Report each line of the data below in which "direction" appears.

____ THE RECORDS

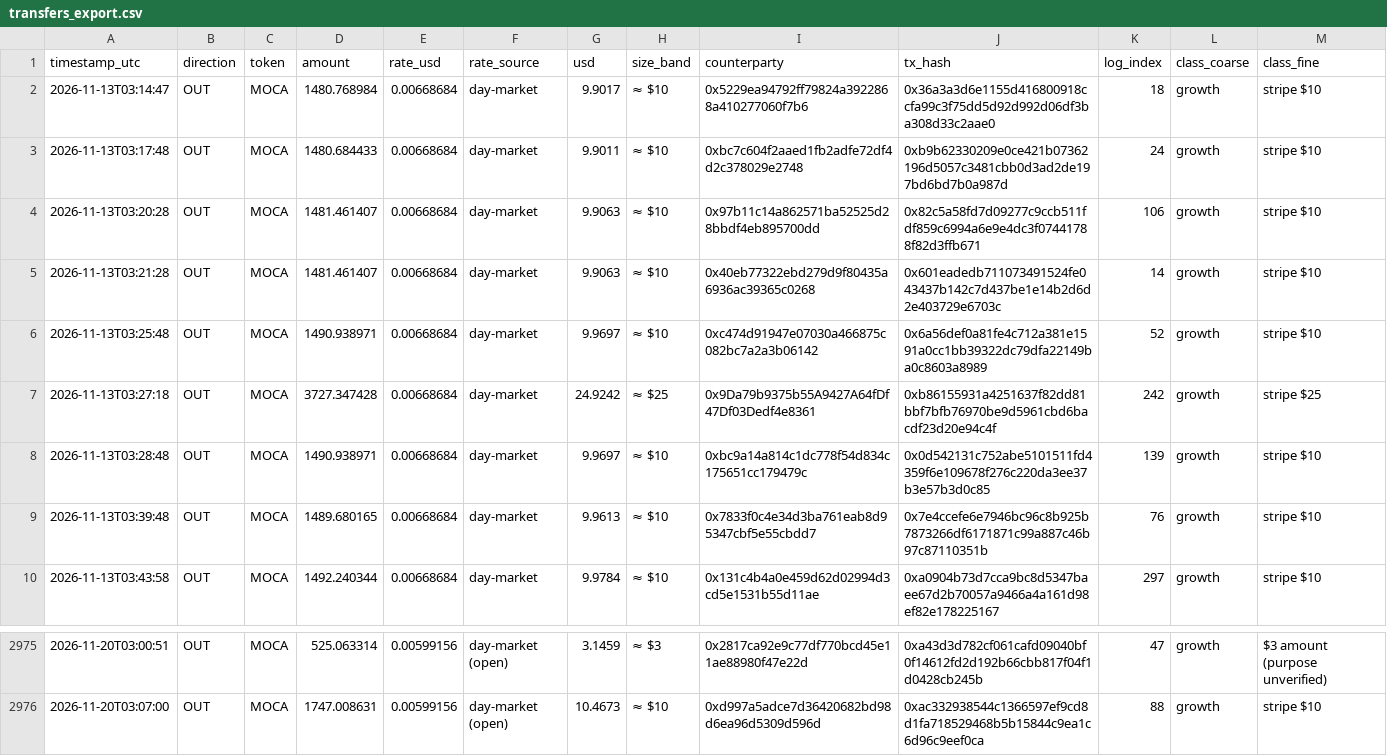
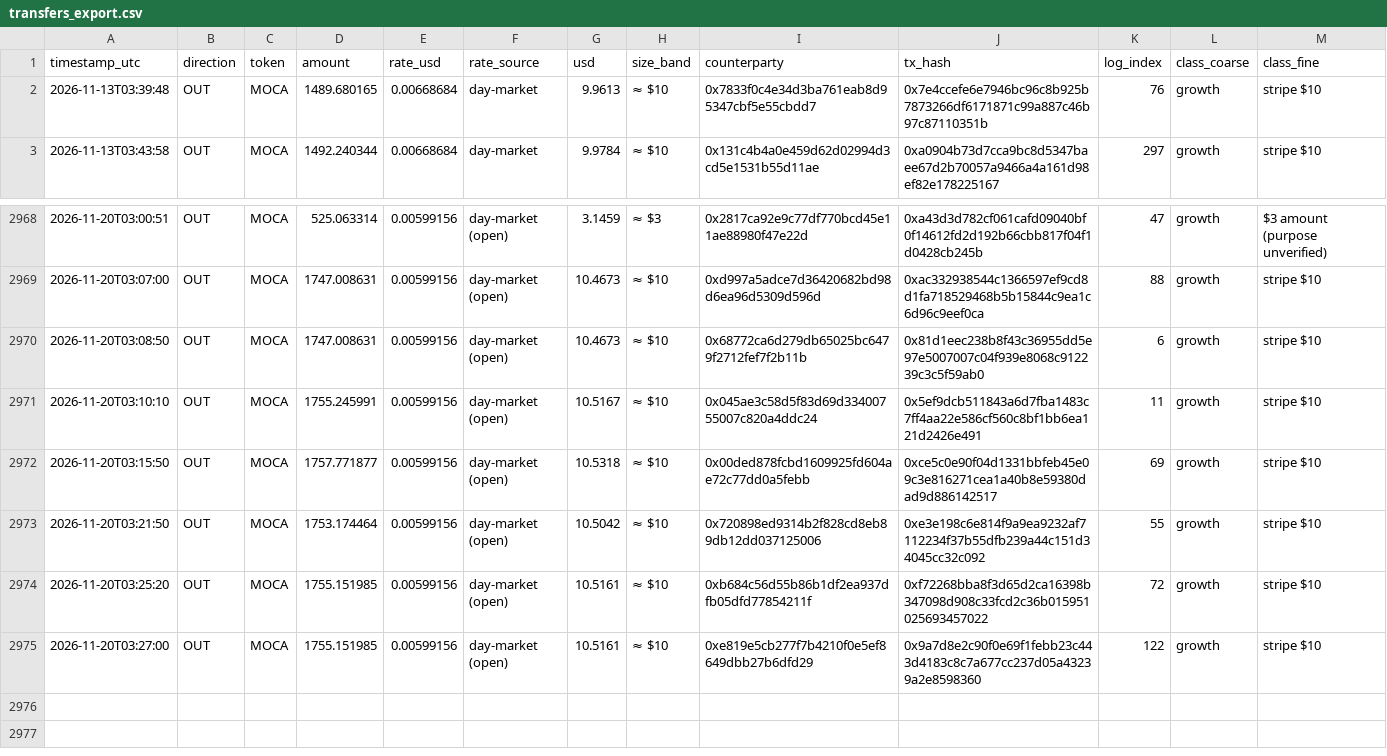
Before and after one commit to Agentic-Po/skill-payout-dashboard, a CSV file: transfers_export.csv, drawn as a sheet; only a part is shown, gaps mark what is left out.

```diff
--- a/transfers_export.csv
+++ b/transfers_export.csv
@@ -1,9 +1,2 @@
 timestamp_utc,direction,token,amount,rate_usd,rate_source,usd,size_band,counterparty,tx_hash,log_index,class_coarse,class_fine
-2026-11-13T03:14:47,OUT,MOCA,1480.768984,0.00668684,day-market,9.9017,≈ $10,0x5229ea94792ff79824a3922868a410277060f7b6,0x36a3a3d6e1155d416800918ccfa99c3f75dd5d92d992d06df3ba308d33c2aae0,18,growth,stripe $10
-2026-11-13T03:17:48,OUT,MOCA,1480.684433,0.00668684,day-market,9.9011,≈ $10,0xbc7c604f2aaed1fb2adfe72df4d2c378029e2748,0xb9b62330209e0ce421b07362196d5057c3481cbb0d3ad2de197bd6bd7b0a987d,24,growth,stripe $10
-2026-11-13T03:20:28,OUT,MOCA,1481.461407,0.00668684,day-market,9.9063,≈ $10,0x97b11c14a862571ba52525d28bbdf4eb895700dd,0x82c5a58fd7d09277c9ccb511fdf859c6994a6e9e4dc3f07441788f82d3ffb671,106,growth,stripe $10
-2026-11-13T03:21:28,OUT,MOCA,1481.461407,0.00668684,day-market,9.9063,≈ $10,0x40eb77322ebd279d9f80435a6936ac39365c0268,0x601eadedb711073491524fe043437b142c7d437be1e14b2d6d2e403729e6703c,14,growth,stripe $10
-2026-11-13T03:25:48,OUT,MOCA,1490.938971,0.00668684,day-market,9.9697,≈ $10,0xc474d91947e07030a466875c082bc7a2a3b06142,0x6a56def0a81fe4c712a381e1591a0cc1bb39322dc79dfa22149ba0c8603a8989,52,growth,stripe $10
-2026-11-13T03:27:18,OUT,MOCA,3727.347428,0.00668684,day-market,24.9242,≈ $25,0x9Da79b9375b55A9427A64fDf47Df03Dedf4e8361,0xb86155931a4251637f82dd81bbf7bfb76970be9d5961cbd6bacdf23d20e94c4f,242,growth,stripe $25
-2026-11-13T03:28:48,OUT,MOCA,1490.938971,0.00668684,day-market,9.9697,≈ $10,0xbc9a14a814c1dc778f54d834c175651cc179479c,0x0d542131c752abe5101511fd4359f6e109678f276c220da3ee37b3e57b3d0c85,139,growth,stripe $10
 2026-11-13T03:39:48,OUT,MOCA,1489.680165,0.00668684,day-market,9.9613,≈ $10,0x7833f0c4e34d3ba761eab8d95347cbf5e55cbdd7,0x7e4ccefe6e7946bc96c8b925b7873266df6171871c99a887c46b97c87110351b,76,growth,stripe $10
@@ -2976 +2969,7 @@ timestamp_utc,direction,token,amount,rate_usd,rate_source,usd,size_band,counterp
 2026-11-20T03:07:00,OUT,MOCA,1747.008631,0.00599156,day-market (open),10.4673,≈ $10,0xd997a5adce7d36420682bd98d6ea96d5309d596d,0xac332938544c1366597ef9cd8d1fa718529468b5b15844c9ea1c6d96c9eef0ca,88,growth,stripe $10
+2026-11-20T03:08:50,OUT,MOCA,1747.008631,0.00599156,day-market (open),10.4673,≈ $10,0x68772ca6d279db65025bc6479f2712fef7f2b11b,0x81d1eec238b8f43c36955dd5e97e5007007c04f939e8068c912239c3c5f59ab0,6,growth,stripe $10
+2026-11-20T03:10:10,OUT,MOCA,1755.245991,0.00599156,day-market (open),10.5167,≈ $10,0x045ae3c58d5f83d69d33400755007c820a4ddc24,0x5ef9dcb511843a6d7fba1483c7ff4aa22e586cf560c8bf1bb6ea121d2426e491,11,growth,stripe $10
+2026-11-20T03:15:50,OUT,MOCA,1757.771877,0.00599156,day-market (open),10.5318,≈ $10,0x00ded878fcbd1609925fd604ae72c77dd0a5febb,0xce5c0e90f04d1331bbfeb45e09c3e816271cea1a40b8e59380dad9d886142517,69,growth,stripe $10
+2026-11-20T03:21:50,OUT,MOCA,1753.174464,0.00599156,day-market (open),10.5042,≈ $10,0x720898ed9314b2f828cd8eb89db12dd037125006,0xe3e198c6e814f9a9ea9232af7112234f37b55dfb239a44c151d34045cc32c092,55,growth,stripe $10
+2026-11-20T03:25:20,OUT,MOCA,1755.151985,0.00599156,day-market (open),10.5161,≈ $10,0xb684c56d55b86b1df2ea937dfb05dfd77854211f,0xf72268bba8f3d65d2ca16398b347098d908c33fcd2c36b015951025693457022,72,growth,stripe $10
+2026-11-20T03:27:00,OUT,MOCA,1755.151985,0.00599156,day-market (open),10.5161,≈ $10,0xe819e5cb277f7b4210f0e5ef8649dbb27b6dfd29,0x9a7d8e2c90f0e69f1febb23c443d4183c8c7a677cc237d05a43239a2e8598360,122,growth,stripe $10
```
Also changed, not shown: 54 other files.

________

* _RESPONSE TO THIS EXERCISE_:
 timestamp_utc,direction,token,amount,rate_usd,rate_source,usd,size_band,counterparty,tx_hash,log_index,class_coarse,class_fine
@@ -2976 +2969,7 @@ timestamp_utc,direction,token,amount,rate_usd,rate_source,usd,size_band,counterp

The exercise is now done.